» **RECORDED INFORMATION**
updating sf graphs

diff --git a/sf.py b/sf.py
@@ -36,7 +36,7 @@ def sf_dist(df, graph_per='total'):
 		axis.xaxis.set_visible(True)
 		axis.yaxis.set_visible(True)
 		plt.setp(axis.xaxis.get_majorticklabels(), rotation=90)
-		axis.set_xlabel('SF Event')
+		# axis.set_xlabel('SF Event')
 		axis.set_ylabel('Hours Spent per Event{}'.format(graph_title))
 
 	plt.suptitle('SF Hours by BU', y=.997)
---
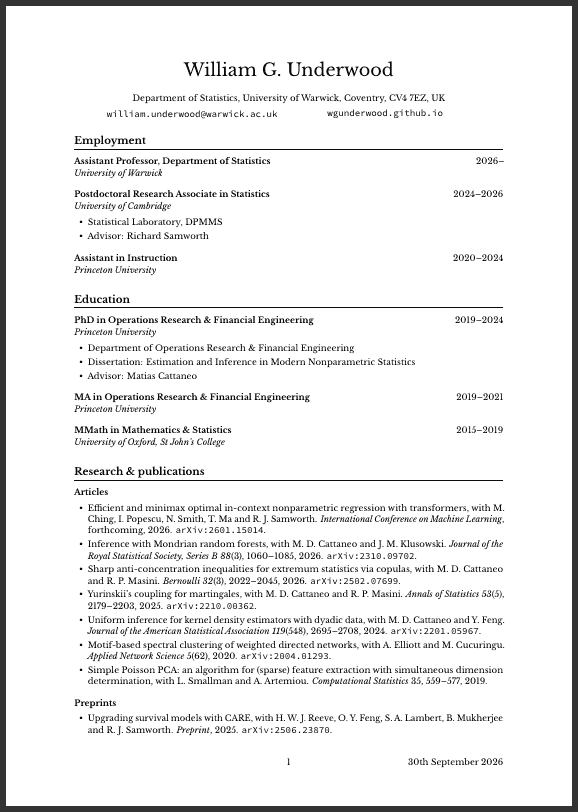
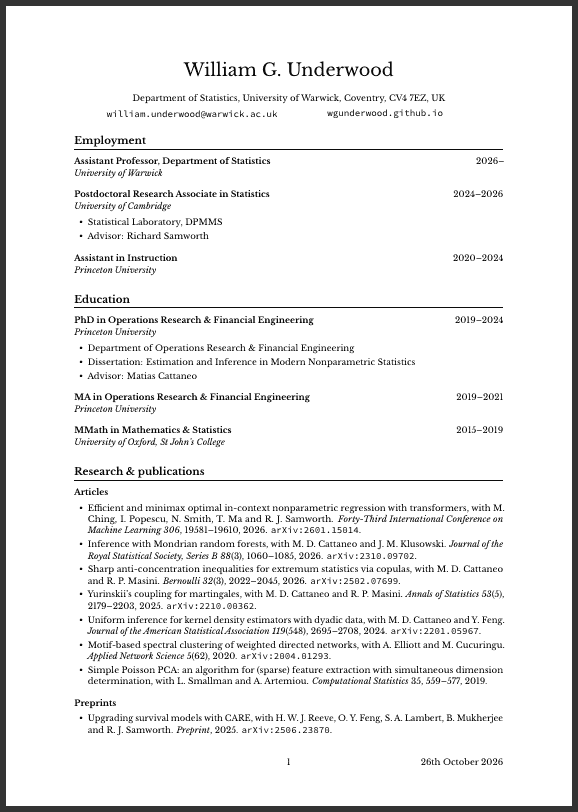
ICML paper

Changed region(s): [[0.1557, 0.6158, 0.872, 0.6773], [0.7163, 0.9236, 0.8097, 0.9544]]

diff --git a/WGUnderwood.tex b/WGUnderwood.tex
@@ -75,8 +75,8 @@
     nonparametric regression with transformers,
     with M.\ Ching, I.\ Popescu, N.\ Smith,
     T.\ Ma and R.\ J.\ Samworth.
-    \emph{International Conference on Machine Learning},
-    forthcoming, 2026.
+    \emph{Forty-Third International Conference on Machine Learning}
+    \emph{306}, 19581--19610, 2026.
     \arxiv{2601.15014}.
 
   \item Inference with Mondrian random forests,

» **WHAT THE TASK REQUIRES**
What lines in the listing contain "xaxis"? Copy them all.

» **RESPONSE**
 		axis.xaxis.set_visible(True)
 		plt.setp(axis.xaxis.get_majorticklabels(), rotation=90)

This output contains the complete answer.